## Material provided
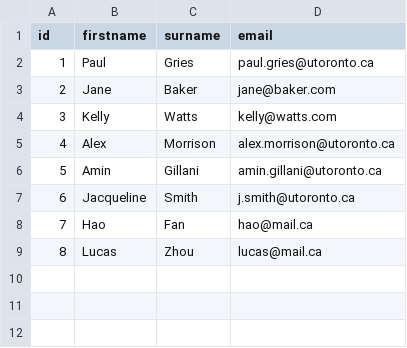
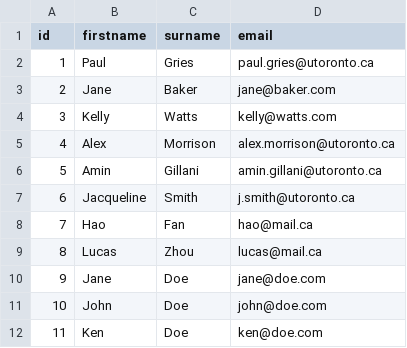
Before and after one commit to m4kuta/CSC343-A2, a CSV file: data/passenger.csv, drawn as a sheet.

```diff
--- a/data/passenger.csv
+++ b/data/passenger.csv
@@ -9 +9,4 @@ id,firstname,surname,email
 8,Lucas,Zhou,lucas@mail.ca
+9,Jane,Doe,jane@doe.com
+10,John,Doe,john@doe.com
+11,Ken,Doe,ken@doe.com
```
Also changed, not shown: data/booking.csv, data/flight.csv, 6 other files.
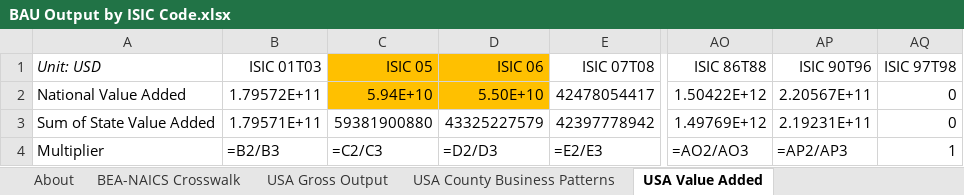
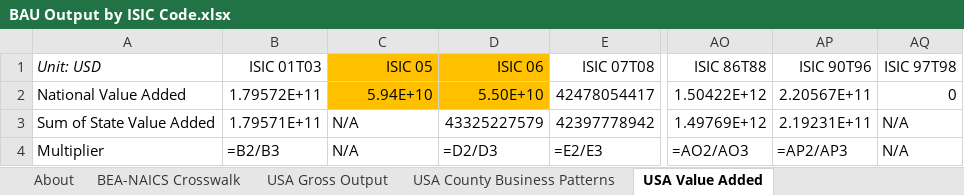
Before and after one commit to EnergyInnovation/eps-vermont, an Excel workbook: InputData/io-model/BObIC/BAU Output by ISIC Code.xlsx, sheet USA Value Added, drawn as a sheet; only a part is shown, gaps mark what is left out; values as stored, in another font and other column widths than the file's, no borders; formulas without a stored value are shown as written; the diff names each change by its address in the sheet, - before the commit and + after, or states it on an @@ line.

```diff
--- a/InputData/io-model/BObIC/BAU Output by ISIC Code.xlsx (sheet USA Value Added)
+++ b/InputData/io-model/BObIC/BAU Output by ISIC Code.xlsx (sheet USA Value Added)
-C3 (ISIC 05): 59381900880
+C3 (ISIC 05): N/A
-AQ3 (ISIC 97T98): 0
+AQ3 (ISIC 97T98): N/A
-C4 (ISIC 05): =C2/C3
+C4 (ISIC 05): N/A
-AQ4 (ISIC 97T98): 1
+AQ4 (ISIC 97T98): N/A
```
Also changed, not shown: sheet BObIC-state base, sheet BObIC, InputData/ctrl-settings/EoSEUwGDPiR/Elasticity of Sectoral Energy Use wrt Per Capita GDP in Recession.xlsx, InputData/elec/ARpUIiRC/Ann Ret per Unit Inc in Relative Cost.xlsx, 52 other files.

## What the exercise asks
Search the lines above for the string "passenger", then show every one that has it.

## Completed task
Before and after one commit to m4kuta/CSC343-A2, a CSV file: data/passenger.csv, drawn as a sheet.
--- a/data/passenger.csv
+++ b/data/passenger.csv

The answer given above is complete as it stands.